There remain challenges in achieving a fully digital trade finance agenda, not least the need to ensure rigorous controls against fraud and cybersecurity. Hard copy documents with physical signatures are still required in many jurisdictions. Furthermore, the benefits of digitization may not be fully realized unless digital solutions are adopted from end-to-end, which involves multiple stakeholders. As opportunities for efficient, dematerialized processes become clearer, however, the trend towards digital technology to create efficiency and mitigate risk is likely to continue, enabled through banks’ digital solutions, third party partnerships or industry-wide platforms.
Sustainable supply chains through an ESG lens
Treasurers’ and CFOs’ focus on sustainable supply chains extends beyond their financial resilience. Companies did not compromise on their values during the pandemic, particularly when looking at environmental, social and governance (ESG) issues. In fact, these issues became more prominent. As noted in Standard Chartered’s Borderless Business Study, the importance of ESG grew by 5% in only six months during the second half of 2020. During the pandemic, which emphasized social inequalities and the positive environmental impact when production and travel was reduced, consumers’ focus on environmental and social issues increased. This additional consumer focus, which is shared by investors and the wider stakeholder communities, is proving instrumental in helping to drive corporate behavior.
However, it is not only the relative importance of sustainability and ESG that has changed over the past year, but also the way that companies reflect these priorities in their supply chains. Twelve to eighteen months ago, companies were looking for trade finance solutions that offered preferential financing rates to suppliers that met sustainability criteria, but this was often difficult to achieve in practice.

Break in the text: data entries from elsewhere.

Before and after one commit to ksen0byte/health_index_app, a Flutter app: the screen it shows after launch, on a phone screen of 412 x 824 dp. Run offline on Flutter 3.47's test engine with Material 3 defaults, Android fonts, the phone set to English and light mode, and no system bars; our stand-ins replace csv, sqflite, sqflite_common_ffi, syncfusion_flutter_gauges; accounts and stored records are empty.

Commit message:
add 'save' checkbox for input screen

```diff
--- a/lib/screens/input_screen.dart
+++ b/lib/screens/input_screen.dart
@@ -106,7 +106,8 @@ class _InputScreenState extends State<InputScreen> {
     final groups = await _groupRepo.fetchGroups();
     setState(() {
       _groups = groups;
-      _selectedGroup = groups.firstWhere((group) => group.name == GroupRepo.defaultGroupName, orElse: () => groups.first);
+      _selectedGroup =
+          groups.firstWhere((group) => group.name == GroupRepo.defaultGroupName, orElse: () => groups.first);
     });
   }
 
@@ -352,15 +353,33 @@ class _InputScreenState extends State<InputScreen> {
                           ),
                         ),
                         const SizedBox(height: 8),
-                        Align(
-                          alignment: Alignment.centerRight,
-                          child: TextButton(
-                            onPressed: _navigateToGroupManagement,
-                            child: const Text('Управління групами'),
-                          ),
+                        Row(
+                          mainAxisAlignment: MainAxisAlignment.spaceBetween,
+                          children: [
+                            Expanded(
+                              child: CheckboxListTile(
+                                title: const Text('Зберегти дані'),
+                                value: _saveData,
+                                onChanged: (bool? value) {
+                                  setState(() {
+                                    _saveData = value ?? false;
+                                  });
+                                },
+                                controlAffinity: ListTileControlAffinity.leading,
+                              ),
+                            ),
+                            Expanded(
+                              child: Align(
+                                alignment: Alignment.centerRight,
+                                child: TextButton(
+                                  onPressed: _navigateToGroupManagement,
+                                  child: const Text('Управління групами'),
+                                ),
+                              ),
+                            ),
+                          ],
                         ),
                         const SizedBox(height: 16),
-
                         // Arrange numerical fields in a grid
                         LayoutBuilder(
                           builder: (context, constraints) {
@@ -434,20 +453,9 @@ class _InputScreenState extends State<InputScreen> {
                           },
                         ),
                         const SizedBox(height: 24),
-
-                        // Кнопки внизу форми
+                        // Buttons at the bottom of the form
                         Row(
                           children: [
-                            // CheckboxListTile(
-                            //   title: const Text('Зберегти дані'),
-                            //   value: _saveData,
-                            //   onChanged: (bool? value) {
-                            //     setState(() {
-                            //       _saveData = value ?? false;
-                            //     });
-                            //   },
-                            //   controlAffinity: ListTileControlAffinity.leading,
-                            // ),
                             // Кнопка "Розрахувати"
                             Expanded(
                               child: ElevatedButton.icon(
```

Today, the majority of large companies have made public commitments to defined ESG targets, particularly around carbon emissions, and are looking for ways to achieve them. Trade financing can play an important role in this, by connecting funds from investors interested in supporting ESG initiatives with companies that are part of supply chains that can meet ESG targets. This applies not only to private investors, but multilateral agencies too, who are looking for financing opportunities that enable them to meet their sustainability objectives. The outcome of this is the potential for more competitive terms and pricing.
What will be crucial for sustainable supply chains in terms of both financial resilience and ESG values in the months and years ahead, is not just the intent, but the delivery. For both ‘anchor’ companies in global supply chains, and investors in them, it is important to be able to monitor suppliers’ key performance indicators (KPIs) around ESG and sustainability in a consistent and auditable way. Digital technologies will help to achieve this, while also helping to achieve greater visibility across supply chains, accelerate transactions and reduce friction. Collaboration will also be essential to establish these KPIs, and to set common goals, both across supplier ecosystems, and with banks, regulators, rating agencies and wider stakeholders. With digitization, collaboration, targeted financing and common purpose, the opportunities for building the sustainable supply chains of the future are encouraging.